“The project's core product, the differentiated conceptualization and evaluation framework for EU global justice promotion in external action is very well substantiated, well formulated, corroborated in empirical studies and has been disseminated to various academic and non-academic audiences, it is likely to have a lasting impact on scholarly debates but more than that also in public and policy circles concerned with the EU's role in the world and the promotion of global justice.”

In addition to the range of academic publications contributing to the academic state-of-the art, the report also applauds the project’s laudable efforts in policy terms.

The evaluation report concludes that GLOBUS “has the potential of providing a whole new perspective on the EU’s foreign policy, across a variety of issue areas. The benefit for society can thus be immense – in that its findings may lead to a new understanding of key societal challenges and of how to tackle them in the EU and globally in just and fair manners that are respectful of and beneficial to all (that is, citizens of the EU and of third countries).”

GLOBUS – Reconsidering European Contributions to Global Justice – was supported by the EU’s Horizon 2020 programme from 2016 to 2020. The project has included more than 60 researchers from eight partner institutions, under the coordination of Research Professor Helene Sjursen at ARENA Centre for European Studies at the University of Oslo.

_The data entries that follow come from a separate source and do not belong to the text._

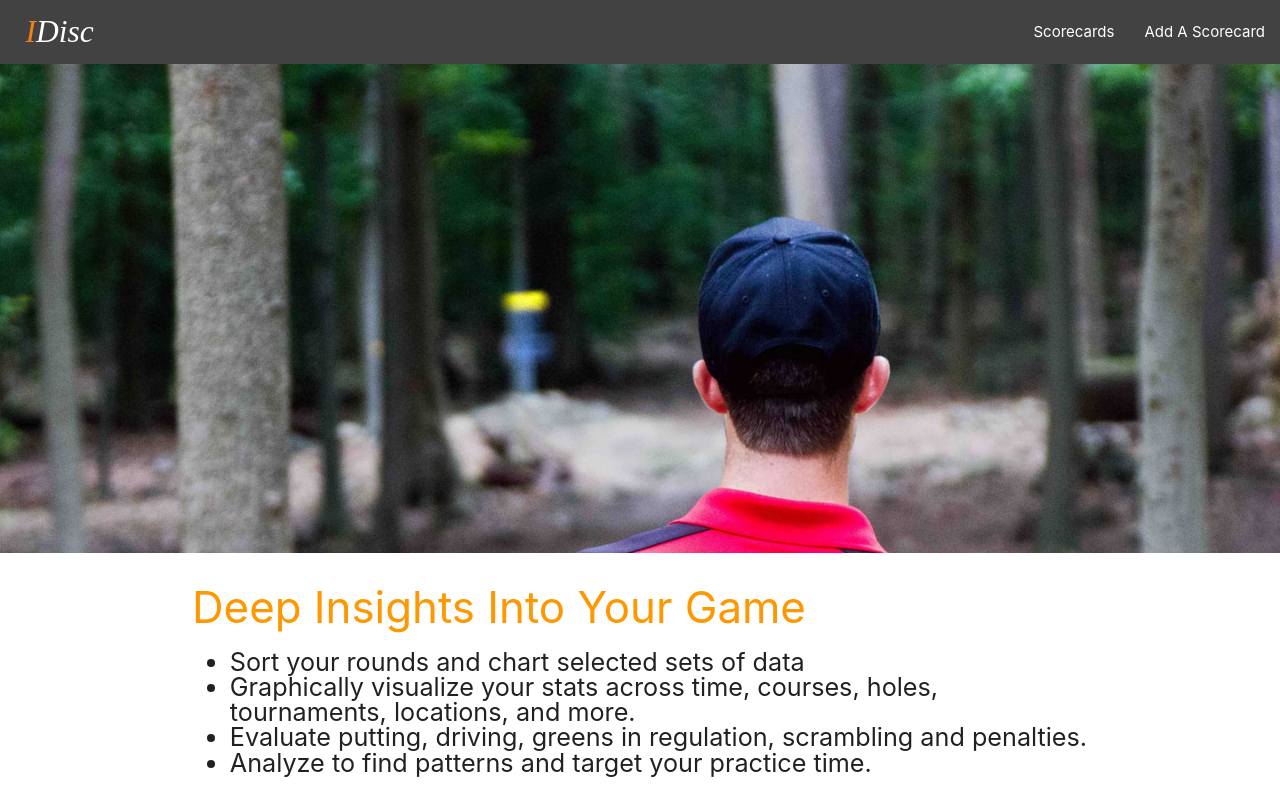
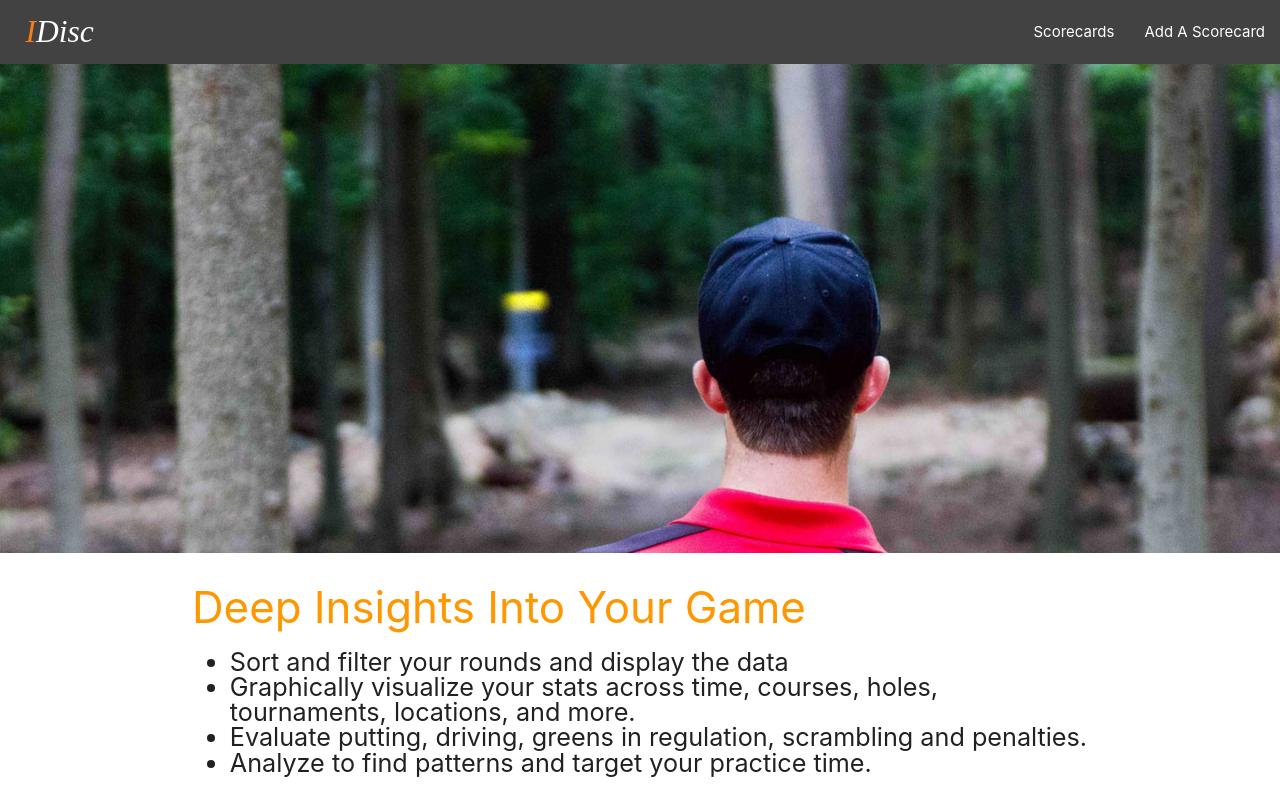
Before and after one commit to DaveTrost/idisc-full-stack-app, a website with bundled scripts: page public/index.html in a window 1280 px wide. Built offline with nearby package versions, Linux system fonts and the light colour scheme; a web font is replaced by a local one.

Commit message:
front page render from js

```diff
--- a/public/index.html
+++ b/public/index.html
@@ -10,36 +10,8 @@
     <link type="text/css" rel="stylesheet" href="src/styles/materialize/css/materialize.css"  media="screen,projection"/>
     <link rel="stylesheet" href="src/styles/main.css">
     <link rel="stylesheet" href="src/components/app/nav.css">
-    <link rel="stylesheet" href="src/components/app/index.css">
 </head>
 <body>
-    <nav>
-        <div class="nav-wrapper">
-            <a href="/" class="brand-logo idisc-logo">IDisc</a>
-            <a href="#" data-target="mobile-demo" class="sidenav-trigger"><i class="material-icons">menu</i></a>
-            <ul class="right hide-on-med-and-down">
-                <li><a href="scorecards-display.html">Scorecards</a></li>
-                <li><a href="scorecard-add.html">Add A Scorecard</a></li>
-            </ul>
-        </div>
-        <ul class="sidenav" id="mobile-demo">
-            <li><a href="/">Home</a></li>
-            <li><a href="scorecards-display.html">Scorecards</a></li>
-            <li><a href="scorecard-add.html">Add A Scorecard</a></li>
-        </ul>
-    </nav>
-    <main>
-        <img class="responsive-img" src="assets/cover.jpg" alt="image of a person on a disc golf course">
-        <section class="container">
-            <h3 class="orange-text">Deep Insights Into Your Game</h3>
-            <ul>
-                <li class="flow-text idisc-bulleted">Sort your rounds and chart selected sets of data</li>
-                <li class="flow-text idisc-bulleted">Graphically visualize your stats across time, courses, holes, tournaments, locations, and more.</li>
-                <li class="flow-text idisc-bulleted">Evaluate putting, driving, greens in regulation, scrambling and penalties.</li>
-                <li class="flow-text idisc-bulleted">Analyze to find patterns and target your practice time.</li>
-            </ul>
-        </section>
-    </main>
     <script type="text/javascript" src="src/styles/materialize/js/materialize.js"></script>
     <script type="module" src="src/index.js"></script>
 </body>
--- /dev/null
+++ b/public/src/components/app/App.js
@@ -0,0 +1,27 @@
+import Component from '../Component.js';
+import { Nav } from './Nav.js';
+
+export class App extends Component {
+
+    onRender(dom) {
+        const nav = new Nav();
+        dom.prepend(nav.renderDOM());
+    }
+
+    renderHTML() {
+        return /*html*/ `
+            <main>
+                <img class="responsive-img" src="assets/cover.jpg" alt="image of a person on a disc golf course">
+                <section class="container">
+                    <h3 class="orange-text">Deep Insights Into Your Game</h3>
+                    <ul>
+                        <li class="flow-text idisc-bulleted">Sort and filter your rounds and display the data</li>
+                        <li class="flow-text idisc-bulleted">Graphically visualize your stats across time, courses, holes, tournaments, locations, and more.</li>
+                        <li class="flow-text idisc-bulleted">Evaluate putting, driving, greens in regulation, scrambling and penalties.</li>
+                        <li class="flow-text idisc-bulleted">Analyze to find patterns and target your practice time.</li>
+                    </ul>
+                </section>
+            </main>
+        `;
+    }
+}
--- /dev/null
+++ b/public/src/components/app/Nav.js
@@ -0,0 +1,24 @@
+import Component from '../Component.js';
+
+export class Nav extends Component {
+
+    renderHTML() {
+        return /*html*/ `
+            <nav>
+                <div class="nav-wrapper">
+                    <a href="/" class="brand-logo idisc-logo">IDisc</a>
+                    <a href="#" data-target="mobile-demo" class="sidenav-trigger"><i class="material-icons">menu</i></a>
+                    <ul class="right hide-on-med-and-down">
+                        <li><a href="scorecards-display.html">Scorecards</a></li>
+                        <li><a href="scorecard-add.html">Add A Scorecard</a></li>
+                    </ul>
+                </div>
+                <ul class="sidenav" id="mobile-demo">
+                    <li><a href="/">Home</a></li>
+                    <li><a href="scorecards-display.html">Scorecards</a></li>
+                    <li><a href="scorecard-add.html">Add A Scorecard</a></li>
+                </ul>
+            </nav>
+        `;
+    }
+}
--- a/public/src/index.js
+++ b/public/src/index.js
@@ -1,7 +1,7 @@
-// import App from './components/app/App.js';
+import { App } from './components/app/App.js';
 
-// const app = new App();
-// document.body.prepend(app.renderDOM());
+const app = new App();
+document.body.prepend(app.renderDOM());
 
 document.addEventListener('DOMContentLoaded', () => {
     const elems = document.querySelectorAll('.sidenav');
```
Also changed, not shown: public/src/styles/main.css (renamed from public/src/components/app/index.css).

Published Oct. 26, 2020 10:32 AM - Last modified Oct. 29, 2020 10:45 PM